The south has the world's second largest migration of mammals, untamed wildernesses and vast herds of gazelles and antelopes, rivalling anything seen in Kenya, Uganda and other African holiday hotspots, say experts.
But populations of elephants, hippos and other fleshier animals have plummeted after hungry militia fighters hunted them for their meat and forced them to take shelter in dense forests.
The region has next to no tourists, largely thanks to the long war, poor security and almost total lack of infrastructure -- there are only 60km (40 miles) of paved roads in a territory around the size of France.
We feel that as we are coming out of unity with Khartoum we want to create another source of income other than oil, Daniel Wani, undersecretary for wildlife at the south's Ministry of Wildlife, Conservation and Tourism, told Reuters.
The potential of tourism can encourage people to come.
South Sudan, with 98 percent of its budget coming from oil revenues, is expected to split away from the north in July after early results showed an overwhelming vote for separation in an independence referendum, held last week.
The vote was promised in a 2005 peace deal that ended decades of civil war with the north.
Wani estimated south Sudan would need $140 million to revamp parks over the next five years, by building guard posts, roads, airstrips, hotels and a new communications network.
We are starting off with a very minimal amount of investment and so the priority is to encourage the private sector to come in. If we invest as the government, it will be very heavy for us, he said.
Experts say the potential is huge.
The fact they still have important populations of wildlife and vast intact habitats after 22 years of war means they have got the resources to work with, said Paul Elkan, south Sudan director for the Wildlife Conservation Society (WCS).
They could over the next coming years really consolidate that into the next Serengeti attraction, he said referring to the wildlife-rich region stretching across Tanzania and Kenya.
Kenya projected tourism earnings of a record 100 billion shillings for 2010.
Populations of elephants had fallen to between 5,000 to 15,000, down from around 130,000 in the 1960s and 1970s in south Sudan, according to WCS data.
Wani said the government had already recruited 16,000 former southern soldiers as wildlife guards, hoping to ward off poachers and secure parks.
It's very ambitious because it takes a country a long time to build a reputation, said Philip Winter from the Rift Valley Institute research group.
They need to start small and build up gradually.
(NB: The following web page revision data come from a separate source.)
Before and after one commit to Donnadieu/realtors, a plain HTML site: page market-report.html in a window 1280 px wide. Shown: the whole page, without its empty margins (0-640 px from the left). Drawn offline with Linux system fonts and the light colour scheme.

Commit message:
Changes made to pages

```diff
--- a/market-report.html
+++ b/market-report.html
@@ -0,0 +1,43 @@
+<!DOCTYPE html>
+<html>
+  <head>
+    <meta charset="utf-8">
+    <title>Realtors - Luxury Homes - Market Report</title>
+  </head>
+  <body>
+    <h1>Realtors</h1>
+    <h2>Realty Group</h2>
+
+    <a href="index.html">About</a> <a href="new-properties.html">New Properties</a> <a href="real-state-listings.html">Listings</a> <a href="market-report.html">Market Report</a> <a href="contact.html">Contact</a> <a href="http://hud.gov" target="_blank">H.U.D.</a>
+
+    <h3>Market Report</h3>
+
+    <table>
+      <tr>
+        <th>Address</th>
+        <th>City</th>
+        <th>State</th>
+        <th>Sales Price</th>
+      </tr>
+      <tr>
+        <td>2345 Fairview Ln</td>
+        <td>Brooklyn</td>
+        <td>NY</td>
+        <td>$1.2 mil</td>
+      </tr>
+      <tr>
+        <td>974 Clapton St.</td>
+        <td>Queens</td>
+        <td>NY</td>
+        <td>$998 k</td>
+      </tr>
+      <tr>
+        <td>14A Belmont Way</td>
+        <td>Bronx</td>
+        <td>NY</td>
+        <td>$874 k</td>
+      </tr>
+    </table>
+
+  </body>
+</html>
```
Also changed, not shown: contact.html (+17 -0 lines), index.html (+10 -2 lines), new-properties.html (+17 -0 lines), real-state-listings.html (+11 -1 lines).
You start with a tented camp in Badingilo, bird watching on a boat on the Nile and hill walking in Imatong, he added, referring to places within reach of the southern capital Juba.
I don't see mass tourism there as it's too underdeveloped and it's going to be high cost ... South Sudan has to be a small but high quality product.